Abstract Sleep is essential for the cellular, organic and systemic functions of an organism, with its absence being potentially harmful to health and changing feeding behavior, glucose regulation, blood pressure, cognitive processes and some hormonal axes. Among the hormonal changes, there is an increase in cortisol (humans) and corticosterone (rats) secretion, and a reduction in testosterone and Insulin-like Growth Factor 1, favoring the establishment of a highly proteolytic environment. Consequently, we hypothesized that sleep debt decreases the activity of protein synthesis pathways and increases the activity of degradation pathways, favoring the loss of muscle mass and thus hindering muscle recovery after damage induced by exercise, injuries and certain conditions associated with muscle atrophy, such as sarcopenia and cachexia. (C) 2011 Elsevier B.V. All rights reserved.
Language English
Sponsor Associacao Fundo de Incentivo a Pesquisa (AFIP)
Centro de Estudos em psicobiologia e Exercicio Acidentes (CEPE)
Centro de Estudo Multidisciplinar em Sonolencia e Acidentes (CEMSA)
Fundação de Amparo à Pesquisa do Estado de São Paulo (FAPESP)
Conselho Nacional de Desenvolvimento Científico e Tecnológico (CNPq)
Coordenação de Aperfeiçoamento de Pessoal de Nível Superior (CAPES)
Grant number FAPESP: 98/14303-3
FAPESP: 2009/11056-1
Date 2011-08-01
Published in Medical Hypotheses.

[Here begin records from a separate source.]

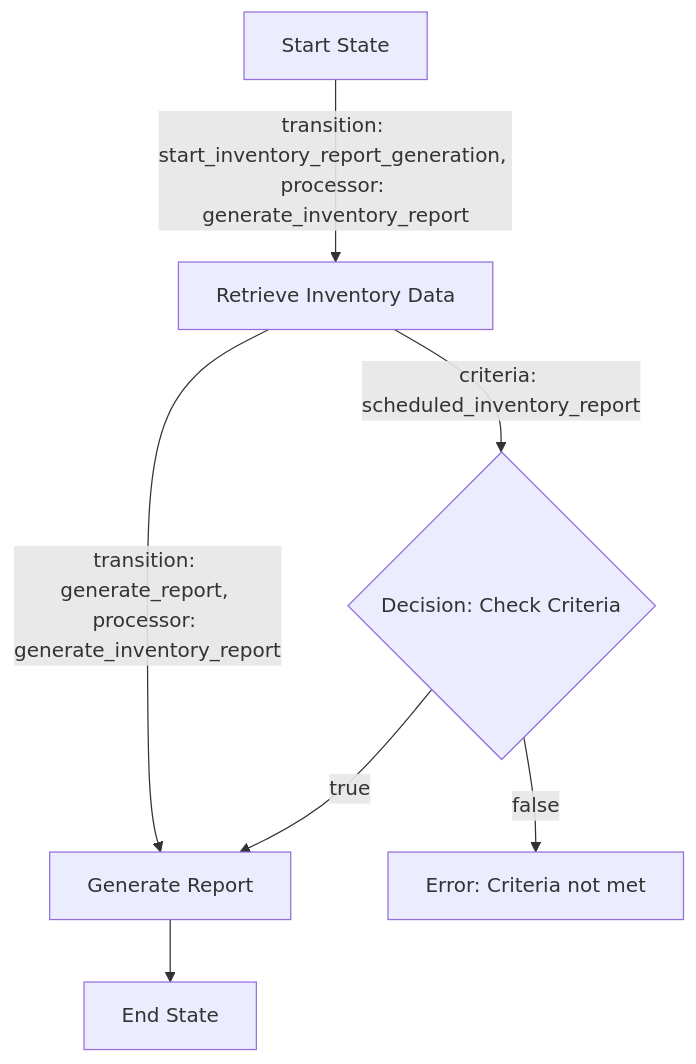
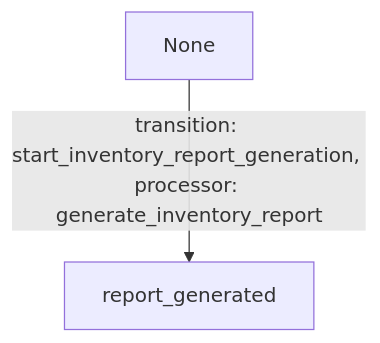
The first of 3 diagrams in entity/app_design_prd.md (Cyoda-platform/quart-client-template), drawn with Mermaid before and after one commit. The commit also changed other lines of this file, not shown here.

````diff
--- a/entity/app_design_prd.md
+++ b/entity/app_design_prd.md
@@ -38,13 +38,8 @@
 ```mermaid
 flowchart TD
-    A[Start State] -->|transition: start_inventory_report_generation, processor: generate_inventory_report| B[Retrieve Inventory Data]
-    B -->|transition: generate_report, processor: generate_inventory_report| C[Generate Report]
-    C --> D[End State]
+    A[None] -->|transition: start_inventory_report_generation, processor: generate_inventory_report| B[report_generated]
 
-    %% Decision point for criteria
-    B -->|criteria: scheduled_inventory_report| D1{Decision: Check Criteria}
-    D1 -->|true| C
-    D1 -->|false| E[Error: Criteria not met]
+
 
     class A,B,C,D,D1 automated;
 ```
````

Edinburgh: Churchill Livingstone, v. 77, n. 2, p. 220-222, 2011.
ISSN 0306-9877 (Sherpa/Romeo, impact factor)
Publisher Churchill Livingstone
Extent 220-222
Access rights Closed access
Type Article
Web of Science ID WOS:000294039100019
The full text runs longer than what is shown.